§ **Task objective**:
Work out how many lines in the entries below include the word "NextRequest". Give nothing but the number.

§ **Input data**:
= = = = = = =

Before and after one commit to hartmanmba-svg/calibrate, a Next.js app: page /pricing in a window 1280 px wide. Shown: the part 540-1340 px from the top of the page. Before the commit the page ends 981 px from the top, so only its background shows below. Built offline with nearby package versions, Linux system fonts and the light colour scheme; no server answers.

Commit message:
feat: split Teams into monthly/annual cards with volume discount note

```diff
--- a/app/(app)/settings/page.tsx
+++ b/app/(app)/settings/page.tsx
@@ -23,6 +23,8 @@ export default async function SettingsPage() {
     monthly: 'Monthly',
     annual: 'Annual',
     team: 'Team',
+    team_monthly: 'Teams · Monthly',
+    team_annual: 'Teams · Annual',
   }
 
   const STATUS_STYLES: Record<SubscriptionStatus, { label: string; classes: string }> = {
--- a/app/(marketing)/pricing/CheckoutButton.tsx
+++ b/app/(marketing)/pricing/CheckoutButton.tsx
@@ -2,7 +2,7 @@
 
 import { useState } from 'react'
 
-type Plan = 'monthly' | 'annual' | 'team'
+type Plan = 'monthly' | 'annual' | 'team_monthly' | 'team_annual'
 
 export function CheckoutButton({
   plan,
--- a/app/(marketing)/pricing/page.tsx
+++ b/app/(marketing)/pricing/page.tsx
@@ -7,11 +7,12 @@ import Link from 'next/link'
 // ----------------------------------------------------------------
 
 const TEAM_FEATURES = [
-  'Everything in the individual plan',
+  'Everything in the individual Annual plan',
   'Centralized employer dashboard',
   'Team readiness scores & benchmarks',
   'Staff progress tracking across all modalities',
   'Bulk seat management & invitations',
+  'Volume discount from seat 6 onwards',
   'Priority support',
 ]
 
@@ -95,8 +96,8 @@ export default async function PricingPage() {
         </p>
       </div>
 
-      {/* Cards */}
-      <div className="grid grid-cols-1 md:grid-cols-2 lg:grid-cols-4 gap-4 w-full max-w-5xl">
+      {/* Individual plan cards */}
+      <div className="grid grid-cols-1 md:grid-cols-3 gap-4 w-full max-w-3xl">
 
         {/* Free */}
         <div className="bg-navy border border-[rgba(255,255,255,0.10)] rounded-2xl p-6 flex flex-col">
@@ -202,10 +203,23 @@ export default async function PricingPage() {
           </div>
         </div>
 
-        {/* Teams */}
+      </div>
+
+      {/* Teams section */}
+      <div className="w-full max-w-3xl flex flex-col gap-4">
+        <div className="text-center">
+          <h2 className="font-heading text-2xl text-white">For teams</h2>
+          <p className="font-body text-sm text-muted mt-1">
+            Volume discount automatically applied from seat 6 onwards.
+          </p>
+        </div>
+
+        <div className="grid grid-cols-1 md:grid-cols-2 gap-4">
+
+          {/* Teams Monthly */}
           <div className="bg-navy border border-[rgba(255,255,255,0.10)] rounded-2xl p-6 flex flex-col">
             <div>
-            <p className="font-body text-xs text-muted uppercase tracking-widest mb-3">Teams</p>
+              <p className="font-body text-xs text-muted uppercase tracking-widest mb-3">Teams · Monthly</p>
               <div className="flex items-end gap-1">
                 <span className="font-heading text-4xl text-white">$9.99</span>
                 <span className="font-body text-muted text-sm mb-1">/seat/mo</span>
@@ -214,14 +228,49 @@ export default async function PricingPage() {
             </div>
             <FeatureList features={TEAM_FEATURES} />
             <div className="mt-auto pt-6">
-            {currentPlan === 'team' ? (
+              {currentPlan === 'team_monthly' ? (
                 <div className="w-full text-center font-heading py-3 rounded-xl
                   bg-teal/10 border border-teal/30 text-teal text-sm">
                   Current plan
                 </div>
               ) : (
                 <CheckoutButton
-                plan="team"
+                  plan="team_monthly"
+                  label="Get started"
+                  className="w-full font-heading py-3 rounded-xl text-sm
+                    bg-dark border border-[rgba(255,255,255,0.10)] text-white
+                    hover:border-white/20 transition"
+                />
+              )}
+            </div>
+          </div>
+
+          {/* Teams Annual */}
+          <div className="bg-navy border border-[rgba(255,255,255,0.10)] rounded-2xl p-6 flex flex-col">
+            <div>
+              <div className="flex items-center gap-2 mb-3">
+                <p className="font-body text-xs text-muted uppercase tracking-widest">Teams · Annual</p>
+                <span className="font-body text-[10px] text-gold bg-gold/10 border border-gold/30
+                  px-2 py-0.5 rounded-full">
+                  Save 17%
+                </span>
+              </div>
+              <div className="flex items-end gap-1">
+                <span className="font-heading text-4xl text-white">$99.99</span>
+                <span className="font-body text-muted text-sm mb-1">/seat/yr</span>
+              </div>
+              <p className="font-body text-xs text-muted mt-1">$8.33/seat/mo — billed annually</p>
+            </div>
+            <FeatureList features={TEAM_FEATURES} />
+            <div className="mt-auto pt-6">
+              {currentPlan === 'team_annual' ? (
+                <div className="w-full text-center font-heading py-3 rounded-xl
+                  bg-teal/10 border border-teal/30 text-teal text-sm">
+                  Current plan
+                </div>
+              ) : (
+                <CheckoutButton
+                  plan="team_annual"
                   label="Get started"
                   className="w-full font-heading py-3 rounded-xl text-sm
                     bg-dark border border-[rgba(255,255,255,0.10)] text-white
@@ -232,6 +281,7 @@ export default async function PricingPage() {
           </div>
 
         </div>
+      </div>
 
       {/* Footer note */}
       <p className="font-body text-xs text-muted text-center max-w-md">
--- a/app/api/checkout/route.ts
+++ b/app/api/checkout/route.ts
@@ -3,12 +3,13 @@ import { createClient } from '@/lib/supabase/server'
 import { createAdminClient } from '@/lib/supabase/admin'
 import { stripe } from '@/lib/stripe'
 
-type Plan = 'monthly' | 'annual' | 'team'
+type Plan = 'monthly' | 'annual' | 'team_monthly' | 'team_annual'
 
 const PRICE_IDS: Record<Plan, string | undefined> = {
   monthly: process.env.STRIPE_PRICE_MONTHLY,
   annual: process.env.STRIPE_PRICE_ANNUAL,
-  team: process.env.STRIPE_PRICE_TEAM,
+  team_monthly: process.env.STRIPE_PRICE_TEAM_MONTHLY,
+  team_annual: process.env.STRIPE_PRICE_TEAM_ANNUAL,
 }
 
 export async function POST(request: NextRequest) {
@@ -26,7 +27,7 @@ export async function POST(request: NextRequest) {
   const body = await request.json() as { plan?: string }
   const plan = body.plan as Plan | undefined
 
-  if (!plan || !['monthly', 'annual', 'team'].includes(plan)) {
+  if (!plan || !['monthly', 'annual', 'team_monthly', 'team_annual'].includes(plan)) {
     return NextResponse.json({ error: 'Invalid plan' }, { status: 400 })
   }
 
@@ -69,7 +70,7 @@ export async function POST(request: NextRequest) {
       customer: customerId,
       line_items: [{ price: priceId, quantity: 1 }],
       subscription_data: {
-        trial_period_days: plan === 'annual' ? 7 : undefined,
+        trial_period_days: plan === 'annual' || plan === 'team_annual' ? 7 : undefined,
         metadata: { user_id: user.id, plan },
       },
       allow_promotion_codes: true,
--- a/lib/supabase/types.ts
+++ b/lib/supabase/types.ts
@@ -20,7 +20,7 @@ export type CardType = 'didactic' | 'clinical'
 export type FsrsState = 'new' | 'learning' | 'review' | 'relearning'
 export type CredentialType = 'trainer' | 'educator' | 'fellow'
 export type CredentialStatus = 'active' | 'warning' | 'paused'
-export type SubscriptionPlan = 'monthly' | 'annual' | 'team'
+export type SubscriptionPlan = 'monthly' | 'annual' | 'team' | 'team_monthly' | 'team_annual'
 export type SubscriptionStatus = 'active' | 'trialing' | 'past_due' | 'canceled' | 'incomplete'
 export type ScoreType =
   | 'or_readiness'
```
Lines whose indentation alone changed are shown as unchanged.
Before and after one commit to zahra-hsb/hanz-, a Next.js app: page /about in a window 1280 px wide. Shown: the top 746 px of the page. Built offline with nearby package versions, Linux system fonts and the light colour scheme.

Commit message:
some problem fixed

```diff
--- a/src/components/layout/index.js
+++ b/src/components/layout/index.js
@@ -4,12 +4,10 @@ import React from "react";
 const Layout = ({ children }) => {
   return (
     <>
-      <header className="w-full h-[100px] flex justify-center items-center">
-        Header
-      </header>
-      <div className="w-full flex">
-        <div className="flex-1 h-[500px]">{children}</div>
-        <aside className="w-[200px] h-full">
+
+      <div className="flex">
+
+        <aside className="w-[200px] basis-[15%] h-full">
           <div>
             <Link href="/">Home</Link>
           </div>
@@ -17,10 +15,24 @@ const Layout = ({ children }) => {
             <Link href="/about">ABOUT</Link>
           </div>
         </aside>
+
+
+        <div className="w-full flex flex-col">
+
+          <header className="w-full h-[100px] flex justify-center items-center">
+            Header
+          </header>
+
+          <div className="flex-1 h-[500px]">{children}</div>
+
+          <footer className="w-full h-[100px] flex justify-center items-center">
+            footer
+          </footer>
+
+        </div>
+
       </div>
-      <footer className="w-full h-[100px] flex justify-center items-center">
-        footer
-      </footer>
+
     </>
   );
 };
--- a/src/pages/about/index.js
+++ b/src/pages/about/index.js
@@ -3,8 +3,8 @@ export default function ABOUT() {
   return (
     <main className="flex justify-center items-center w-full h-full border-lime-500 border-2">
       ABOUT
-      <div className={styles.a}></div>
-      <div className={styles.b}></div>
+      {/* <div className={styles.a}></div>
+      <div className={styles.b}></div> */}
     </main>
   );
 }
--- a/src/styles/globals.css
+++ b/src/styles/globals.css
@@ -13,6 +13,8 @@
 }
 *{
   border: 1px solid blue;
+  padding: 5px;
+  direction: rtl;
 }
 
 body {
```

= = = = = = =

§ **Result of this exercise**:
3